» **Try it**: Beginning with the line that contains "more unchanged rows.", copy each remaining line of the data below exactly.
─── Recorded data ───
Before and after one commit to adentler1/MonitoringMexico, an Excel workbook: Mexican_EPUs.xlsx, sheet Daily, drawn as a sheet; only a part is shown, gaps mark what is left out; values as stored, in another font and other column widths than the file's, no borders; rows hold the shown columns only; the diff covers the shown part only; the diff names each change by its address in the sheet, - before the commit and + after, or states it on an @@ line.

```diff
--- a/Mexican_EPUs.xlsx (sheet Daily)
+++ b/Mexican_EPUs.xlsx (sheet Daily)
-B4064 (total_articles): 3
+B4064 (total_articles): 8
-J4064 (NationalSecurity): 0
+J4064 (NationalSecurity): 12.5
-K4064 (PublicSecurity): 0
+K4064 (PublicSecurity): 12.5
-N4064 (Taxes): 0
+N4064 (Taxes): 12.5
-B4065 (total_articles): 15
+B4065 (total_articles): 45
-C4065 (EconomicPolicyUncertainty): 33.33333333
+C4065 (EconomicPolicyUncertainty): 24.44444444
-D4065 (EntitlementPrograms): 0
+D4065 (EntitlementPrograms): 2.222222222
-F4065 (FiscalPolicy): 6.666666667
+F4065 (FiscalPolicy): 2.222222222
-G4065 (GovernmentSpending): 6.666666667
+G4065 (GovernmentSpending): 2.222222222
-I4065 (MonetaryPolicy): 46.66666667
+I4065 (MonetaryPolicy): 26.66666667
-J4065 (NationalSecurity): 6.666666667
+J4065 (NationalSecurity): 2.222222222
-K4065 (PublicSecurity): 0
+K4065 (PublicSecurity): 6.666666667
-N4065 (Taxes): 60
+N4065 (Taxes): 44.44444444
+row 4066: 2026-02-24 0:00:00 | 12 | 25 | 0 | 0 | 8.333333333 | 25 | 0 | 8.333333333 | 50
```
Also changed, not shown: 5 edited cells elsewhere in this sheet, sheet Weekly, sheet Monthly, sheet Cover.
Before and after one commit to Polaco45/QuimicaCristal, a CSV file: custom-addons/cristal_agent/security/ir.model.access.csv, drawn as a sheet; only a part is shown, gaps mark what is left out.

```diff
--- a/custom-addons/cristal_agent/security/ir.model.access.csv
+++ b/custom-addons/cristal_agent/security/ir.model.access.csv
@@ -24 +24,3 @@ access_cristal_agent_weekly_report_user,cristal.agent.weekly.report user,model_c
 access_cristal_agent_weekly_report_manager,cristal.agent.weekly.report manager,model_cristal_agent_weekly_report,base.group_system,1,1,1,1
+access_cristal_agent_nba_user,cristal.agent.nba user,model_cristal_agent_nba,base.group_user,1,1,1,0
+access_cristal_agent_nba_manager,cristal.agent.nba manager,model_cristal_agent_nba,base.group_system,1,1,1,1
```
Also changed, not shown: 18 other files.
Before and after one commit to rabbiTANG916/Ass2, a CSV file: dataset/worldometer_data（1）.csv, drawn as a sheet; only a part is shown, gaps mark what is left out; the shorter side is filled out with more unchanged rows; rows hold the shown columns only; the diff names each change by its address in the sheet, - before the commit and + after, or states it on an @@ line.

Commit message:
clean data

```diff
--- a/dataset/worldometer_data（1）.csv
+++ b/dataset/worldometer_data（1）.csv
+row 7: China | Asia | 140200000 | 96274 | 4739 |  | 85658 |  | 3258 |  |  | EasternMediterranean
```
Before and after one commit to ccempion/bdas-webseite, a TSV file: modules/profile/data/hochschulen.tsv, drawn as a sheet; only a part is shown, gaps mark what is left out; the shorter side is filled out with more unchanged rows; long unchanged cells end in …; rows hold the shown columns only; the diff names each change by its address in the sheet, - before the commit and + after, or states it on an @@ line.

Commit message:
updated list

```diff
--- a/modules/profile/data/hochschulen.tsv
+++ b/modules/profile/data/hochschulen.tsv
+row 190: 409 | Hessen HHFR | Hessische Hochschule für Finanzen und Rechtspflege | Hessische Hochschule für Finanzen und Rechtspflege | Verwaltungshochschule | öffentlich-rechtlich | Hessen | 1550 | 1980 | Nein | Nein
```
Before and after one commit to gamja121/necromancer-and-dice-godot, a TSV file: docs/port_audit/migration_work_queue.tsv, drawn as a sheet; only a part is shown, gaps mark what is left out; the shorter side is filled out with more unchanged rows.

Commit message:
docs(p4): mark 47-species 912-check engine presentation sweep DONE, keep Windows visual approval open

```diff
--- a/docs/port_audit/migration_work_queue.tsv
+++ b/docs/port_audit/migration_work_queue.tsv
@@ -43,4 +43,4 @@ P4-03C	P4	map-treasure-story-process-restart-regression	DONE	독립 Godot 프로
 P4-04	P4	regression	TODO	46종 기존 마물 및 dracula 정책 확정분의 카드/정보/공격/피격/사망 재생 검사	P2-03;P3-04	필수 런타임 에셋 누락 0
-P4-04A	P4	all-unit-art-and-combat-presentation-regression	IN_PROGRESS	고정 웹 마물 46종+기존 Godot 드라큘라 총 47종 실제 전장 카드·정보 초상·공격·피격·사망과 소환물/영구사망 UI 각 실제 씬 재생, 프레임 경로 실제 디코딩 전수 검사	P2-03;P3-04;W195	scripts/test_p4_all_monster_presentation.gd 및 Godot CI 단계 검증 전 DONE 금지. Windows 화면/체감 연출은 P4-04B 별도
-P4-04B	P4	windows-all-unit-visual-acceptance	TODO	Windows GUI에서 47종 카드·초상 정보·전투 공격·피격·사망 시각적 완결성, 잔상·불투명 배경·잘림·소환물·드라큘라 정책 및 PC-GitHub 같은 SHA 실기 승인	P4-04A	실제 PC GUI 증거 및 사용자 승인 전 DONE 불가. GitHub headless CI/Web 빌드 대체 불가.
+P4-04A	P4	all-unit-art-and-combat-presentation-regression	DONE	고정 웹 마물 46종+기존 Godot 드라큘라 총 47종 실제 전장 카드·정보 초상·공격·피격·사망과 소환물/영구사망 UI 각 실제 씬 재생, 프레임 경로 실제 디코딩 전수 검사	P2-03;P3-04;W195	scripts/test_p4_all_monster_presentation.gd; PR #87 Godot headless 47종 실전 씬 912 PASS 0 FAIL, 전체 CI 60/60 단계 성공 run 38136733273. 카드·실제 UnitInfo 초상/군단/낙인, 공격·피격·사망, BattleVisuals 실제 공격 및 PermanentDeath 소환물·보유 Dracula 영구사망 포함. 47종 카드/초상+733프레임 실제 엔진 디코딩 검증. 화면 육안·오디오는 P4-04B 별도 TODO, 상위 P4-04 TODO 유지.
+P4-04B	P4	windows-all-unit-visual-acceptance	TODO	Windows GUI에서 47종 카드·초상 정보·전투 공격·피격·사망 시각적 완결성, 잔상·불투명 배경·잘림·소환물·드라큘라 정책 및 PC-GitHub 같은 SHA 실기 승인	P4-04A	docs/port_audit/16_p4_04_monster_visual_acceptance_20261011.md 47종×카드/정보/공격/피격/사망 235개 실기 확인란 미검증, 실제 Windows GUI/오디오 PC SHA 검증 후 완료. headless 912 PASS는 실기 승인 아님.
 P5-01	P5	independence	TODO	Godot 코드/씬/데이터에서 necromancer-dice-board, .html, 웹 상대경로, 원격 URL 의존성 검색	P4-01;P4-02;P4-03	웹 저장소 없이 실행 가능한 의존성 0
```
───
» **Exercise result**:
Before and after one commit to gamja121/necromancer-and-dice-godot, a TSV file: docs/port_audit/migration_work_queue.tsv, drawn as a sheet; only a part is shown, gaps mark what is left out; the shorter side is filled out with more unchanged rows.

Commit message:
docs(p4): mark 47-species 912-check engine presentation sweep DONE, keep Windows visual approval open

```diff
--- a/docs/port_audit/migration_work_queue.tsv
+++ b/docs/port_audit/migration_work_queue.tsv
@@ -43,4 +43,4 @@ P4-03C	P4	map-treasure-story-process-restart-regression	DONE	독립 Godot 프로
 P4-04	P4	regression	TODO	46종 기존 마물 및 dracula 정책 확정분의 카드/정보/공격/피격/사망 재생 검사	P2-03;P3-04	필수 런타임 에셋 누락 0
-P4-04A	P4	all-unit-art-and-combat-presentation-regression	IN_PROGRESS	고정 웹 마물 46종+기존 Godot 드라큘라 총 47종 실제 전장 카드·정보 초상·공격·피격·사망과 소환물/영구사망 UI 각 실제 씬 재생, 프레임 경로 실제 디코딩 전수 검사	P2-03;P3-04;W195	scripts/test_p4_all_monster_presentation.gd 및 Godot CI 단계 검증 전 DONE 금지. Windows 화면/체감 연출은 P4-04B 별도
-P4-04B	P4	windows-all-unit-visual-acceptance	TODO	Windows GUI에서 47종 카드·초상 정보·전투 공격·피격·사망 시각적 완결성, 잔상·불투명 배경·잘림·소환물·드라큘라 정책 및 PC-GitHub 같은 SHA 실기 승인	P4-04A	실제 PC GUI 증거 및 사용자 승인 전 DONE 불가. GitHub headless CI/Web 빌드 대체 불가.
+P4-04A	P4	all-unit-art-and-combat-presentation-regression	DONE	고정 웹 마물 46종+기존 Godot 드라큘라 총 47종 실제 전장 카드·정보 초상·공격·피격·사망과 소환물/영구사망 UI 각 실제 씬 재생, 프레임 경로 실제 디코딩 전수 검사	P2-03;P3-04;W195	scripts/test_p4_all_monster_presentation.gd; PR #87 Godot headless 47종 실전 씬 912 PASS 0 FAIL, 전체 CI 60/60 단계 성공 run 38136733273. 카드·실제 UnitInfo 초상/군단/낙인, 공격·피격·사망, BattleVisuals 실제 공격 및 PermanentDeath 소환물·보유 Dracula 영구사망 포함. 47종 카드/초상+733프레임 실제 엔진 디코딩 검증. 화면 육안·오디오는 P4-04B 별도 TODO, 상위 P4-04 TODO 유지.
+P4-04B	P4	windows-all-unit-visual-acceptance	TODO	Windows GUI에서 47종 카드·초상 정보·전투 공격·피격·사망 시각적 완결성, 잔상·불투명 배경·잘림·소환물·드라큘라 정책 및 PC-GitHub 같은 SHA 실기 승인	P4-04A	docs/port_audit/16_p4_04_monster_visual_acceptance_20261011.md 47종×카드/정보/공격/피격/사망 235개 실기 확인란 미검증, 실제 Windows GUI/오디오 PC SHA 검증 후 완료. headless 912 PASS는 실기 승인 아님.
 P5-01	P5	independence	TODO	Godot 코드/씬/데이터에서 necromancer-dice-board, .html, 웹 상대경로, 원격 URL 의존성 검색	P4-01;P4-02;P4-03	웹 저장소 없이 실행 가능한 의존성 0
```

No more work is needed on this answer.